Topic: Media Research Center
If podcaster Joe Rogan is not an actual right-winger, he's definitely right-wing-adjacent -- which is good enough for the Media Research Center. Last year, after Rogan moved his "massively popular" show to Spotify, the MRC's Alexander Hall highlighted criticism of him for the right-wing guests he has had, including Alex Jones, Proud Boys founder Gavin McInnes and an anti-transgender author. But Hall also touted how Rogan interviewd more mainstream right-wingers like Ben Shapiro and Jordan Peterson. In Jnauary, Christian Toto gushed over Rogan's "refreshing take on Big Tech censorship," which basically came down to being opposed to banning Donald Trump from social media for his legacy of incitement. And in March, P.J. Gladnick defended Rogan from accusations of being a right-wing host -- hey, Bernie Sanders was once a guest!
So when Rogan started peddling misinformation about the coronavirus vaccine, the MRC rushed to his defense over this "hot take." Kayla Sargent wrote in an April 28 post:
Intellectual Dark Web member and podcast host Joe Rogan, once again, appears to have angered the left with recent comments on the COVID-19 vaccine in his podcast,The Joe Rogan Experience.
Some on the left, however, seemed to not only be displeased with Rogan’s COVID-19 commentary, but also with the fact that Spotify has not taken action in response to the episode. Spotify holds an exclusive contract with Rogan.
During the podcast, Rogan said: “I think, for the most part, it’s safe to get vaccinated.
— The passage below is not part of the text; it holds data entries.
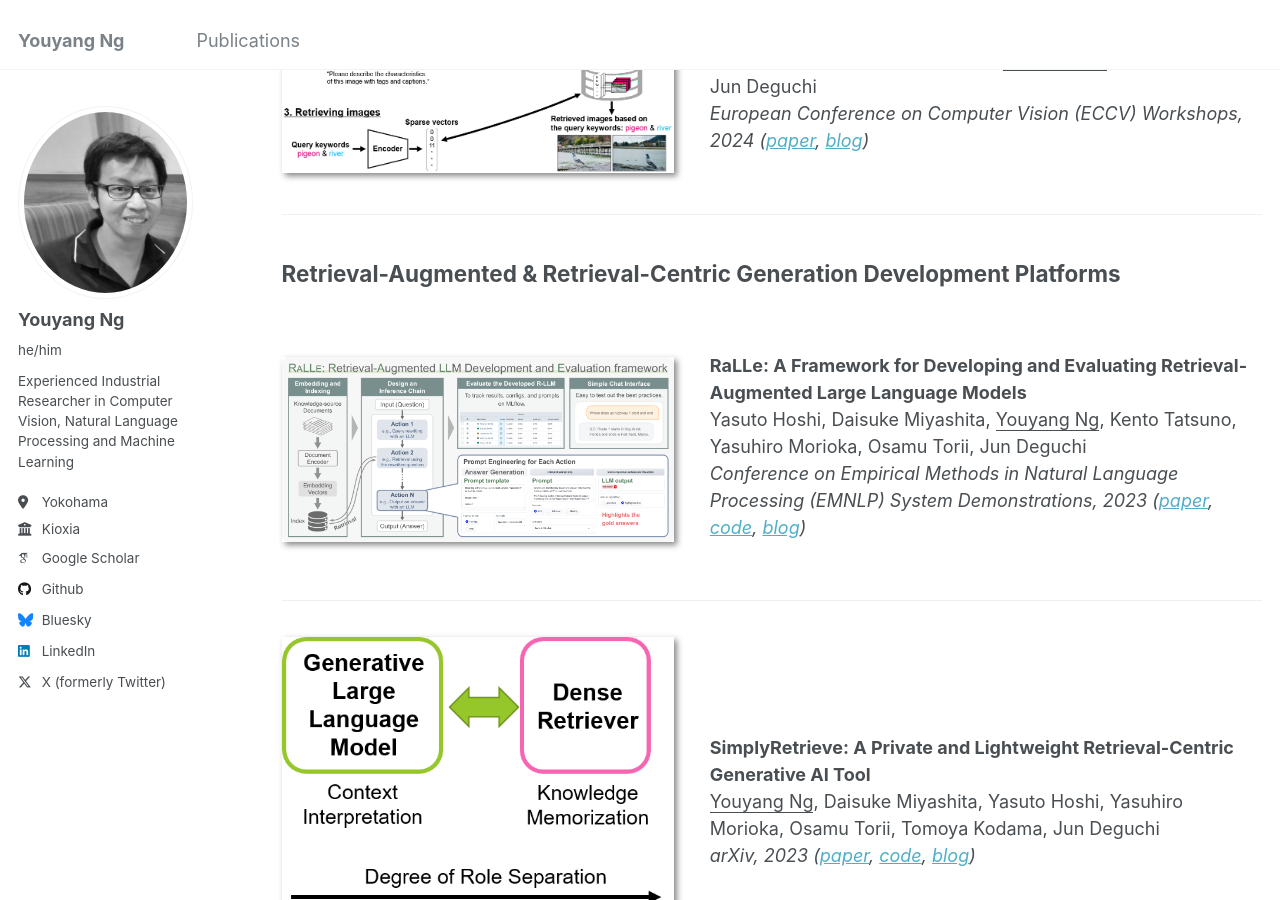
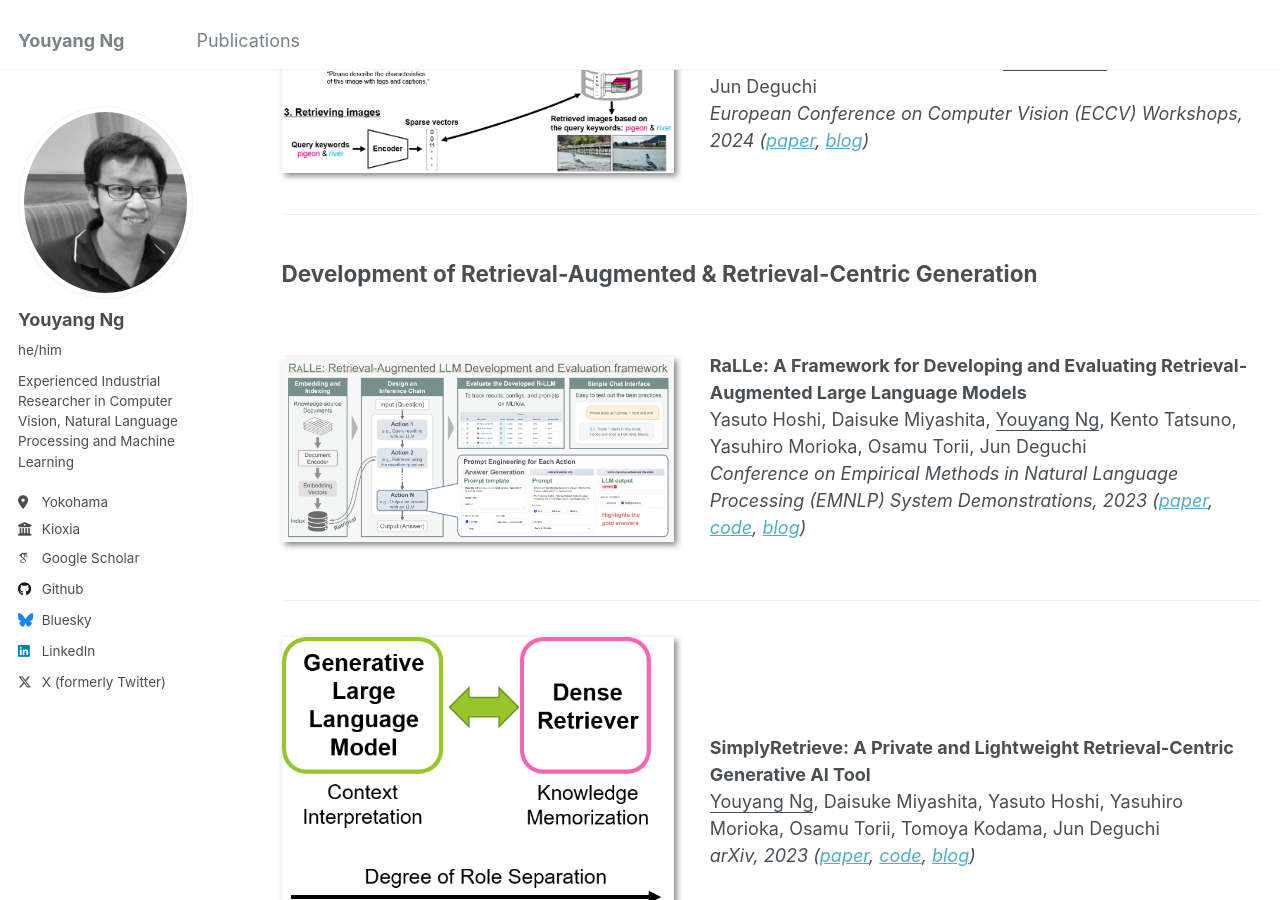
Before and after one commit to yy29/yy29.github.io, a Jekyll site: the page built from _pages/about.md, in a window 1280 px wide and 900 px high, scrolled down 1678 px. Built offline with Jekyll 4.4.1, drawn with Linux system fonts in a browser that asks for light colours; some web fonts are replaced.

Commit message:
Update about.md

```diff
--- a/_pages/about.md
+++ b/_pages/about.md
@@ -56,7 +56,7 @@ Kengo Nakata, Daisuke Miyashita, <ins>Youyang Ng</ins>, Yasuto Hoshi, Jun Deguch
 </div>
 </div>
 
-## Retrieval-Augmented & Retrieval-Centric Generation Development Platforms
+## Development of Retrieval-Augmented & Retrieval-Centric Generation
 <div class="paper-box"><div class="paper-box-image"><img src="../images/2023_ralle.png" alt="sym" width="100%"></div>
 <div class="paper-box-text" markdown="1">
 
```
I do. I do. But if you’re like 21-years-old, and you say to me, ‘Should I get vaccinated?’ I’ll go ‘no.’” He continued: “If you're a healthy person, and you're exercising all the time, and you're young, and you’re eating well, like, I don't think you need to worry about this.”
Of course, the left panicked over the fact that Rogan dared to question the vaccine in any capacity.
Sargent went on to cite Dr. Anthony Fauci -- who is definitely not part of "the left" -- criticizing Rogan's advice.But Fauci wasn't alone: a group of doctors denounced Rogan's misinformation, pointing out that "Rogan demonstrates that he lacks a simple, fundamental understanding about how infectious diseases — including Covid-19 — spread," adding that "While scientists and doctors are generally more trusted, competing messages like Rogan's can be confusing and affect people's behaviors with regard to their health."
The MRC has yet to mention that Rogan later tried to clarify his misinformation, denying that he's an anti-vaxxer but still (falsely) insisting that young, health ypeople don't need the vaccine.